++++ INPUT ++++

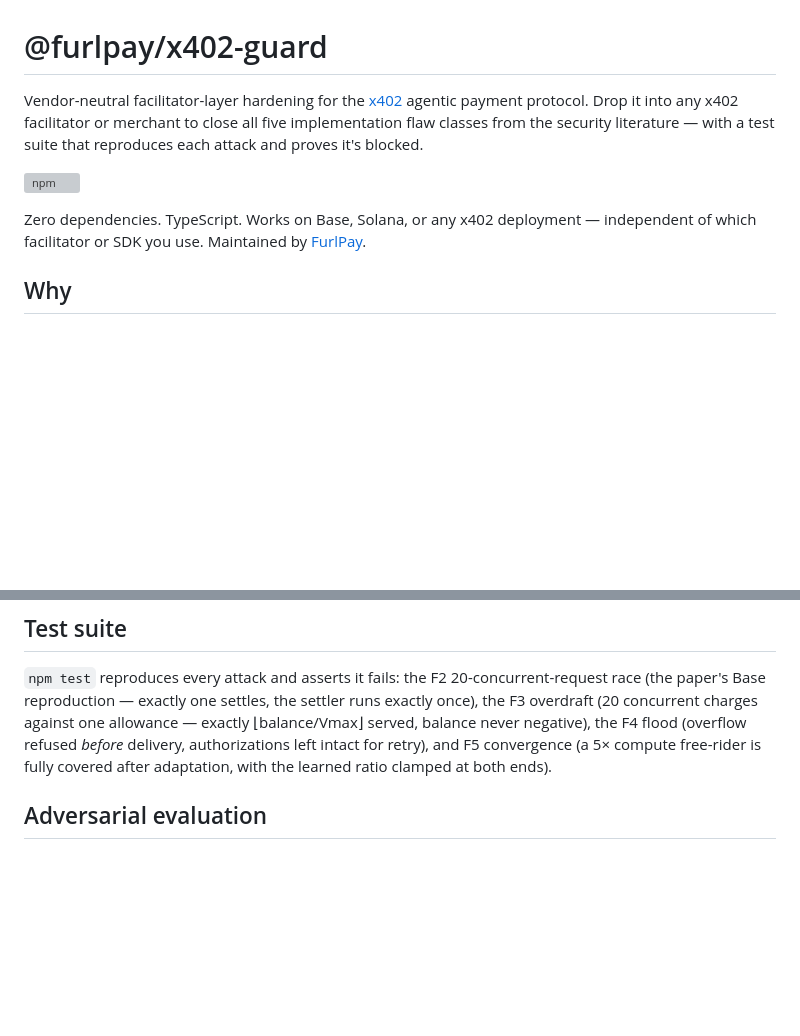
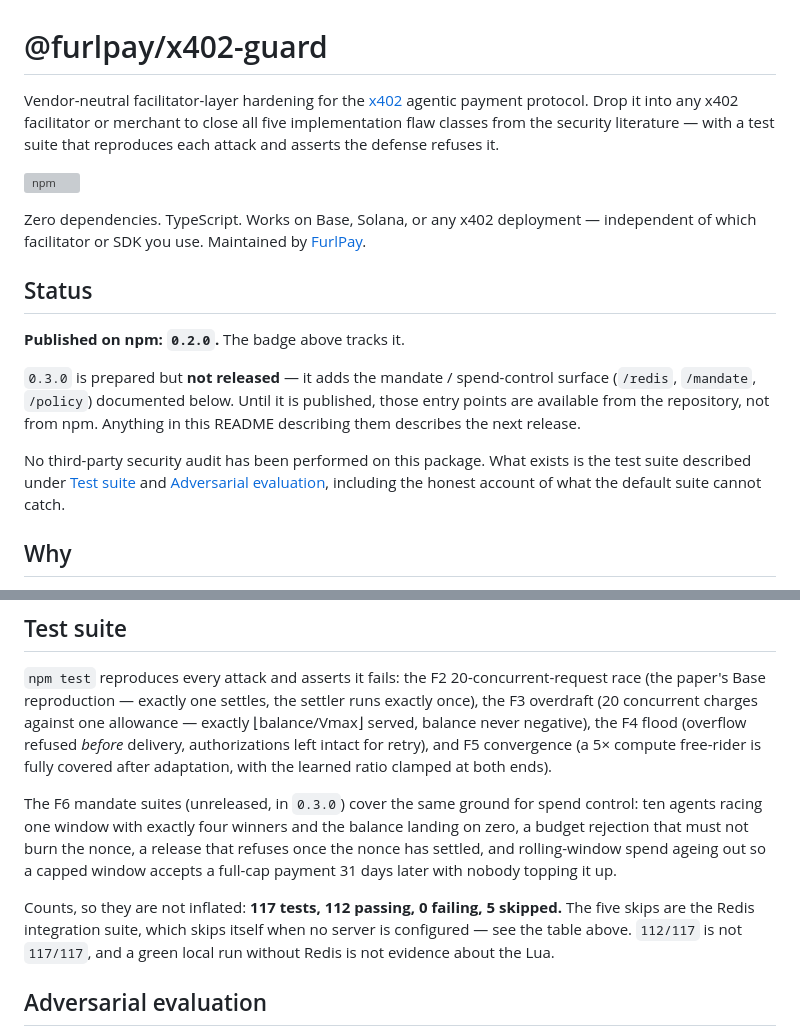
Before and after one commit to FurlPay/furlpay, a Markdown page: packages/x402-guard/README.md, 2 parts joined by grey strips. GitHub-like rendering; blank space fills up the shorter version; grey boxes are pictures that could not be loaded.

Commit message:
docs(x402-guard): add release status, qualify a test claim, document F6
Adds a Status section. Neither README said which version is on npm, so a reader
landing on the mandate/spend-control docs had no way to know those entry points
are unreleased. Now states 0.2.0 published, 0.3.0 prepared-not-released, and that
no third-party audit exists.

'a test suite that reproduces each attack and proves it is blocked' -> 'asserts
the defense refuses it'. A suite demonstrates behaviour on the cases it runs; it
does not prove a property.

The Test suite section listed F2-F5 and omitted the F6 mandate work this release
adds. Adds it, with counts stated exactly: 117 tests, 112 passing, 0 failing, 5
skipped, and why 112/117 is not 117/117 — the five are the Redis integration
suite skipping itself when no server is configured.

```diff
--- a/packages/x402-guard/README.md
+++ b/packages/x402-guard/README.md
@@ -1,10 +1,24 @@
 # @furlpay/x402-guard
 
-Vendor-neutral facilitator-layer hardening for the [x402](https://www.x402.org) agentic payment protocol. Drop it into any x402 facilitator or merchant to close all five implementation flaw classes from the security literature — with a test suite that reproduces each attack and proves it's blocked.
+Vendor-neutral facilitator-layer hardening for the [x402](https://www.x402.org) agentic payment protocol. Drop it into any x402 facilitator or merchant to close all five implementation flaw classes from the security literature — with a test suite that reproduces each attack and asserts the defense refuses it.
 
 [![npm](https://img.shields.io/npm/v/@furlpay/x402-guard)](https://www.npmjs.com/package/@furlpay/x402-guard)
 
 Zero dependencies. TypeScript. Works on Base, Solana, or any x402 deployment — independent of which facilitator or SDK you use. Maintained by [FurlPay](https://furlpay.com).
+
+## Status
+
+**Published on npm: `0.2.0`.** The badge above tracks it.
+
+`0.3.0` is prepared but **not released** — it adds the mandate / spend-control
+surface (`/redis`, `/mandate`, `/policy`) documented below. Until it is published,
+those entry points are available from the repository, not from npm. Anything in
+this README describing them describes the next release.
+
+No third-party security audit has been performed on this package. What exists is
+the test suite described under [Test suite](#test-suite) and
+[Adversarial evaluation](#adversarial-evaluation), including the honest account of
+what the default suite cannot catch.
 
 ## Why
 
@@ -239,6 +253,17 @@ Both Redis suites **skip** when no server is configured, so a green run on a lap
 
 `npm test` reproduces every attack and asserts it fails: the F2 20-concurrent-request race (the paper's Base reproduction — exactly one settles, the settler runs exactly once), the F3 overdraft (20 concurrent charges against one allowance — exactly ⌊balance/Vmax⌋ served, balance never negative), the F4 flood (overflow refused *before* delivery, authorizations left intact for retry), and F5 convergence (a 5× compute free-rider is fully covered after adaptation, with the learned ratio clamped at both ends).
 
+The F6 mandate suites (unreleased, in `0.3.0`) cover the same ground for spend
+control: ten agents racing one window with exactly four winners and the balance
+landing on zero, a budget rejection that must not burn the nonce, a release that
+refuses once the nonce has settled, and rolling-window spend ageing out so a
+capped window accepts a full-cap payment 31 days later with nobody topping it up.
+
+Counts, so they are not inflated: **117 tests, 112 passing, 0 failing, 5 skipped.**
+The five skips are the Redis integration suite, which skips itself when no server
+is configured — see the table above. `112/117` is not `117/117`, and a green local
+run without Redis is not evidence about the Lua.
+
 ## Adversarial evaluation
 
 The test suite above shows the defenses refusing bad traffic. That is necessary but not sufficient evidence: a component that refuses *everything* passes every defense test. `harness/` measures the thing that actually matters — how much service leaks with and without the guard, under the same attack.
```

++++

Each entry above is to be duplicated exactly, and its pictures omitted.

ANSWER BELOW:
Before and after one commit to FurlPay/furlpay, a Markdown page: packages/x402-guard/README.md, 2 parts joined by grey strips. GitHub-like rendering; blank space fills up the shorter version; grey boxes are pictures that could not be loaded.

Commit message:
docs(x402-guard): add release status, qualify a test claim, document F6
Adds a Status section. Neither README said which version is on npm, so a reader
landing on the mandate/spend-control docs had no way to know those entry points
are unreleased. Now states 0.2.0 published, 0.3.0 prepared-not-released, and that
no third-party audit exists.

'a test suite that reproduces each attack and proves it is blocked' -> 'asserts
the defense refuses it'. A suite demonstrates behaviour on the cases it runs; it
does not prove a property.

The Test suite section listed F2-F5 and omitted the F6 mandate work this release
adds. Adds it, with counts stated exactly: 117 tests, 112 passing, 0 failing, 5
skipped, and why 112/117 is not 117/117 — the five are the Redis integration
suite skipping itself when no server is configured.

```diff
--- a/packages/x402-guard/README.md
+++ b/packages/x402-guard/README.md
@@ -1,10 +1,24 @@
 # @furlpay/x402-guard
 
-Vendor-neutral facilitator-layer hardening for the [x402](https://www.x402.org) agentic payment protocol. Drop it into any x402 facilitator or merchant to close all five implementation flaw classes from the security literature — with a test suite that reproduces each attack and proves it's blocked.
+Vendor-neutral facilitator-layer hardening for the [x402](https://www.x402.org) agentic payment protocol. Drop it into any x402 facilitator or merchant to close all five implementation flaw classes from the security literature — with a test suite that reproduces each attack and asserts the defense refuses it.
 
 [![npm](https://img.shields.io/npm/v/@furlpay/x402-guard)](https://www.npmjs.com/package/@furlpay/x402-guard)
 
 Zero dependencies. TypeScript. Works on Base, Solana, or any x402 deployment — independent of which facilitator or SDK you use. Maintained by [FurlPay](https://furlpay.com).
+
+## Status
+
+**Published on npm: `0.2.0`.** The badge above tracks it.
+
+`0.3.0` is prepared but **not released** — it adds the mandate / spend-control
+surface (`/redis`, `/mandate`, `/policy`) documented below. Until it is published,
+those entry points are available from the repository, not from npm. Anything in
+this README describing them describes the next release.
+
+No third-party security audit has been performed on this package. What exists is
+the test suite described under [Test suite](#test-suite) and
+[Adversarial evaluation](#adversarial-evaluation), including the honest account of
+what the default suite cannot catch.
 
 ## Why
 
@@ -239,6 +253,17 @@ Both Redis suites **skip** when no server is configured, so a green run on a lap
 
 `npm test` reproduces every attack and asserts it fails: the F2 20-concurrent-request race (the paper's Base reproduction — exactly one settles, the settler runs exactly once), the F3 overdraft (20 concurrent charges against one allowance — exactly ⌊balance/Vmax⌋ served, balance never negative), the F4 flood (overflow refused *before* delivery, authorizations left intact for retry), and F5 convergence (a 5× compute free-rider is fully covered after adaptation, with the learned ratio clamped at both ends).
 
+The F6 mandate suites (unreleased, in `0.3.0`) cover the same ground for spend
+control: ten agents racing one window with exactly four winners and the balance
+landing on zero, a budget rejection that must not burn the nonce, a release that
+refuses once the nonce has settled, and rolling-window spend ageing out so a
+capped window accepts a full-cap payment 31 days later with nobody topping it up.
+
+Counts, so they are not inflated: **117 tests, 112 passing, 0 failing, 5 skipped.**
+The five skips are the Redis integration suite, which skips itself when no server
+is configured — see the table above. `112/117` is not `117/117`, and a green local
+run without Redis is not evidence about the Lua.
+
 ## Adversarial evaluation
 
 The test suite above shows the defenses refusing bad traffic. That is necessary but not sufficient evidence: a component that refuses *everything* passes every defense test. `harness/` measures the thing that actually matters — how much service leaks with and without the guard, under the same attack.
```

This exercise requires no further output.